Sex, drugs, spammer gets rocked and rolled for $873M

   
11:38 am on Nov 25, 2008 (gmt 0)

WebmasterWorld Senior Member marcia is a WebmasterWorld Top Contributor of All Time 10+ Year Member



Facebook wins $873-million judgment against spammer [latimes.com]
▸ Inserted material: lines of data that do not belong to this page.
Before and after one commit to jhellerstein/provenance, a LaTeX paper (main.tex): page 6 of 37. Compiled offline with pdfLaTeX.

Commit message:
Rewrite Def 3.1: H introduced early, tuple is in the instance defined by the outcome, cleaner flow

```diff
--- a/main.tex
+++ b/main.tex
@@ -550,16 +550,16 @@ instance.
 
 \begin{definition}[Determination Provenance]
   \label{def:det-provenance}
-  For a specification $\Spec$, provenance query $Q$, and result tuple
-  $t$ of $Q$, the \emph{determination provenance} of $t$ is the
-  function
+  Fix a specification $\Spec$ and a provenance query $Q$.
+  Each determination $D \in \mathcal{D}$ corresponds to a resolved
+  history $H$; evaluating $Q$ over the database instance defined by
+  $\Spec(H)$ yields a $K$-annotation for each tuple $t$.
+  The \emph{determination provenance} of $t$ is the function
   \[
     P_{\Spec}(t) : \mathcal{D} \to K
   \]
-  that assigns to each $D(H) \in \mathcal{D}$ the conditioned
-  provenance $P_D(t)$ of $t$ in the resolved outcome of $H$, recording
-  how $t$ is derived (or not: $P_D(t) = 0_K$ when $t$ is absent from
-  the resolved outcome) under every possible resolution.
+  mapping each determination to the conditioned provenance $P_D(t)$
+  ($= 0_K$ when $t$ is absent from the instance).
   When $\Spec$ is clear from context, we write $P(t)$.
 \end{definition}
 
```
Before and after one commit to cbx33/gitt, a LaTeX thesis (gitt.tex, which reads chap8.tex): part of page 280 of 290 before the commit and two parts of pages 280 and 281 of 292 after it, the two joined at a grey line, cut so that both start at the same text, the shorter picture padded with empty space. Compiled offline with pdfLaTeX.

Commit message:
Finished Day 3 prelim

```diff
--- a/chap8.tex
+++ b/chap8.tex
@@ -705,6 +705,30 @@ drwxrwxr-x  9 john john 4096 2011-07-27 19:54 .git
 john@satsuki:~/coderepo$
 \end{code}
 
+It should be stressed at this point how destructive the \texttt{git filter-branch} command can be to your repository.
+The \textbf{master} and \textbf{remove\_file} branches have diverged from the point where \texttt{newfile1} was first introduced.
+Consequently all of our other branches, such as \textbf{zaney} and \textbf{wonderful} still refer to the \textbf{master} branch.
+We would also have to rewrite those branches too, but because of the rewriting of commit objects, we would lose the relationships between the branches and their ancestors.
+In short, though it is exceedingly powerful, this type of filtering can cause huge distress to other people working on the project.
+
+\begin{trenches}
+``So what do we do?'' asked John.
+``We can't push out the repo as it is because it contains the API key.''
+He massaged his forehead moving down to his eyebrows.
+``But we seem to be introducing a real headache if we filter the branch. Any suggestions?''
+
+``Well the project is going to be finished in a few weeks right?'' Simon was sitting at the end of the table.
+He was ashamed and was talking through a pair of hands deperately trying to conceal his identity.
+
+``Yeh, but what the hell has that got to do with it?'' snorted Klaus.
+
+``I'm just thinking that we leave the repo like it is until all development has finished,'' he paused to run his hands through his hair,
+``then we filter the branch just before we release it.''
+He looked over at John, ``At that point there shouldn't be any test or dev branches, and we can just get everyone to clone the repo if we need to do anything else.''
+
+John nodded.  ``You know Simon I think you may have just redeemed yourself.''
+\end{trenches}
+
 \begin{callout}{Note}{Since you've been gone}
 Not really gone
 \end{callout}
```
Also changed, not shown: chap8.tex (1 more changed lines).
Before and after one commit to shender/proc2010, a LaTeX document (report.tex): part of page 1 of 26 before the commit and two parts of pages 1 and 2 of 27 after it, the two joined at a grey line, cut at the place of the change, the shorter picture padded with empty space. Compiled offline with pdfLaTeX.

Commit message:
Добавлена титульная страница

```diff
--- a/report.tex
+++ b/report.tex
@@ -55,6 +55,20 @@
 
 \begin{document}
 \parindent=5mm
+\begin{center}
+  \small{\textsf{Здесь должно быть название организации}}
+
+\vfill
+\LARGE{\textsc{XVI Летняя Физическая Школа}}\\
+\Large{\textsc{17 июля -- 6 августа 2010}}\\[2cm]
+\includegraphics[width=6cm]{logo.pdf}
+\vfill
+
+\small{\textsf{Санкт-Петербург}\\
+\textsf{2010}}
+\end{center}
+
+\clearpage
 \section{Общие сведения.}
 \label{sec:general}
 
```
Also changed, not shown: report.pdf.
Reporting from San Francisco -- Facebook Inc. has struck back against spammers, winning an $873-million judgment against a Canadian man accused of sending millions of unsolicited messages about drugs and sex.
1:01 pm on Nov 25, 2008 (gmt 0)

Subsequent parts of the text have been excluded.